The reduction in staff is significant because the museum already is falling behind in its ability to maintain the condition of its artifact collection, she said.
"We can keep the doors open and we can have activities, but we are just not getting to really take care of the collections like we would like," she said. "It's unsustainable at the level we are at right now."
The museum has existed since 1965. The additional money would go to maintain the 30 aging buildings and provide staffing, training and equipment to properly care for the donated items on display. It also would enable the society to continue to offer educational programming and entertainment.
Jelsing said buildings are being maintained, and some buildings have had maintenance accounts set up for them. However, upkeep on one of the structures recently was so expensive that it exhausted the building's maintenance fund.
The museum's other sources of funding are admissions, society memberships, donations and grants.
"Most of them are matching grants," Jelsing said. "If we don't have the funds to match the grants, we can't apply."
A similar measure to increase the tax failed in 2012. Jelsing said the historical society is working harder this time around to ensure that residents understand the society's purpose and work. That work has become more visible in the past few years with the number of activities happening at the museum.
The museum registered 4,000 visitors last year, of which about two-thirds were tourists from outside the county, Jelsing said.
Jelsing stressed that the museum isn't in crisis, but its future does depend on the care-taking that's done today.
"In order to avert a crisis, we would have to cut back on what we do here. That's what we don't want to have happen," she said.
In Makoti, voters are being asked to raise the maximum tax levy for the Makoti Park Board from 5.6 mills to 10 mills due to increasing expenses for the city pool. Park board chairman Leroy Anderson said the price of pool chemicals has gone sky high.
The mill increase will provide more than $1,100 in additional revenue to fund the pool.
A ballot measure in Mountrail County asks residents living in the proposed Stanley Rural Ambulance Service District to approve a levy of up to 10 mills to create the district. The district would include Palermo, Blaisdell, Stanley, Ross and the rural area in those vicinities.

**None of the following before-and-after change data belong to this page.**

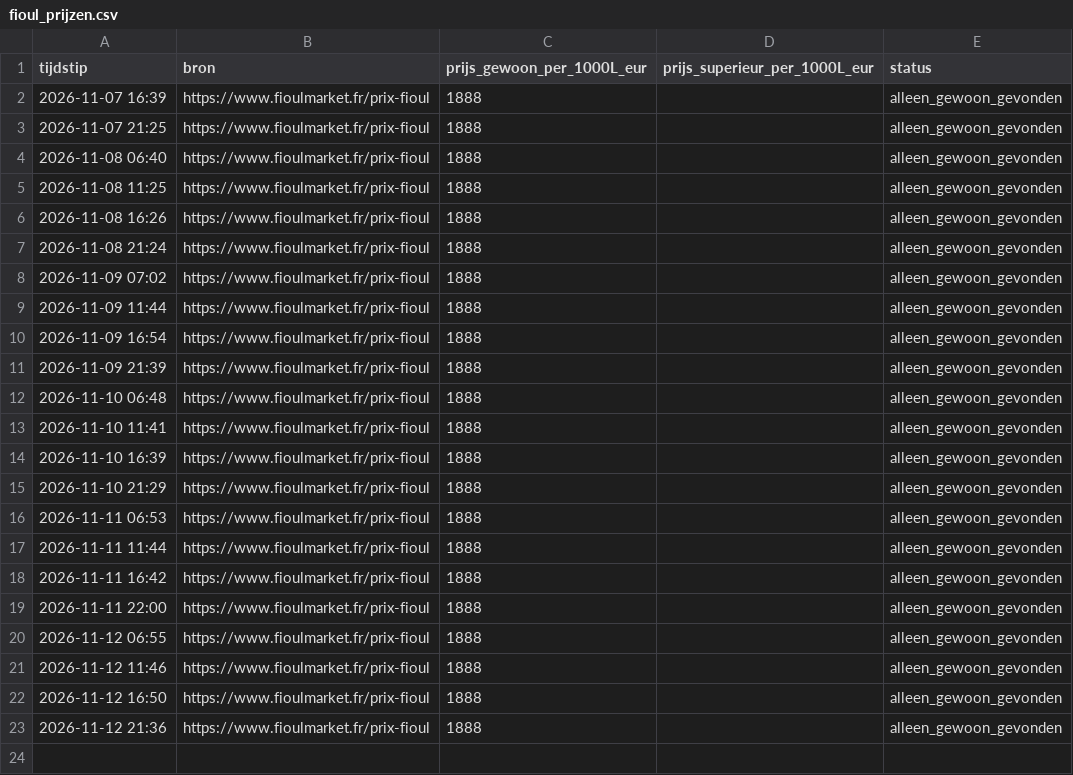
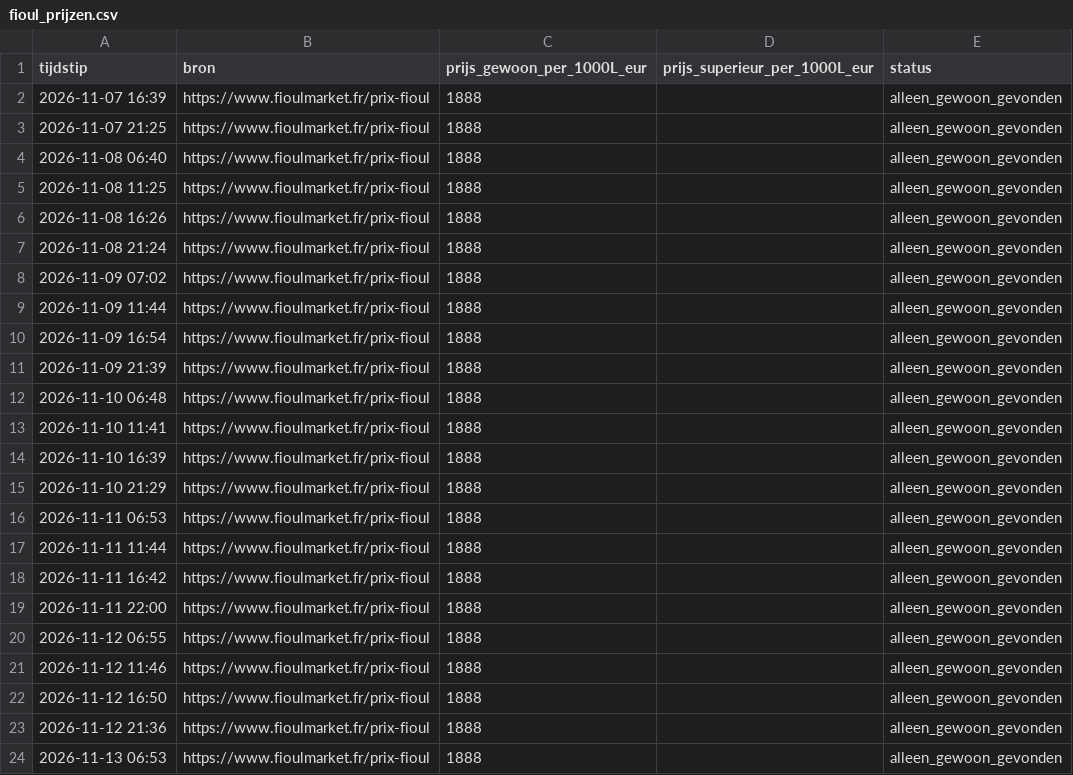
Before and after one commit to louispalo-ctrl/fioul-tracker, a CSV file: fioul_prijzen.csv, drawn as a sheet.

Commit message:
Prijs bijgewerkt 2026-11-13 06:53 UTC

```diff
--- a/fioul_prijzen.csv
+++ b/fioul_prijzen.csv
@@ -23 +23,2 @@ tijdstip;bron;prijs_gewoon_per_1000L_eur;prijs_superieur_per_1000L_eur;status
 2026-11-12 21:36;https://www.fioulmarket.fr/prix-fioul;1888;;alleen_gewoon_gevonden
+2026-11-13 06:53;https://www.fioulmarket.fr/prix-fioul;1888;;alleen_gewoon_gevonden
```
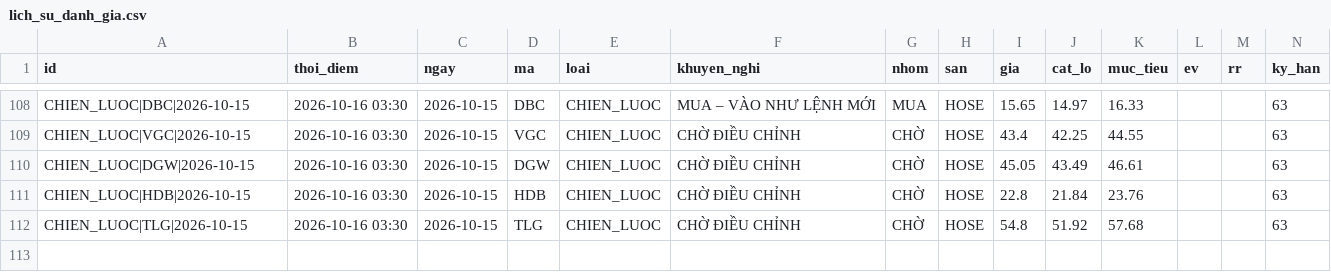
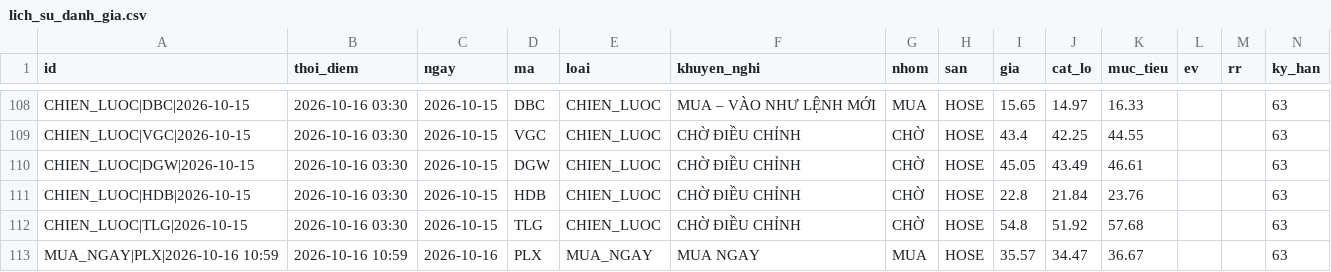
Before and after one commit to mihhle2006-beep/canh-bao-mua, a CSV file: lich_su_danh_gia.csv, drawn as a sheet; only a part is shown, gaps mark what is left out; rows hold the shown columns only; the diff names each change by its address in the sheet, - before the commit and + after, or states it on an @@ line.

```diff
--- a/lich_su_danh_gia.csv
+++ b/lich_su_danh_gia.csv
+row 113: MUA_NGAY|PLX|2026-10-16 10:59 | 2026-10-16 10:59 | 2026-10-16 | PLX | MUA_NGAY | MUA NGAY | MUA | HOSE | 35.57 | 34.47 | 36.67 |  |  | 63
```
Also changed, not shown: 2 other files.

Squad leader Debbie Johnson said that although the levy maximum is 10 mills, the district likely would levy only 3 or 4 mills. She said often it is difficult to get grants without showing that the ambulance service is tapping into all of its other sources of funding, including property tax.
The extra revenue would assist the ambulance squad to maintain services while also positioning the service to acquire more staff and vehicles that are expected to be needed in the future. The squad has two paid staff who are supplemented with volunteers and has two ambulances. It is in the process of replacing its older vehicle and would like to have a third ambulance, Johnson said.
Surrey residents will vote on whether to continue a contract with North Prairie Rural Water for municipal water service. North Dakota law allows cities to contract with another entity for water but the contract must be authorized by an ordinance approved by voters. City auditor Jason Vaagen said a contract renewal must be handled in that same manner, and since Surrey's 40-year contract with North Prairie will expire at the end of the year unless renewed, the city is taking the vote at this time. The expiration date of any new contract hasn't been determined yet.
In other communities, Lignite residents will vote on establishing a home rule charter, and Washburn residents will vote to amend their home rule charter to remove the $25 cap on sales tax on a single purchase. Washburn levies a 2 percent sales tax.
Williams County voters will decide whether to increase the monthly fee for 911 service from $1 to $1.50. Mountrail County residents will vote on continuation of an existing $1 a month charge on phone bills for 911 service.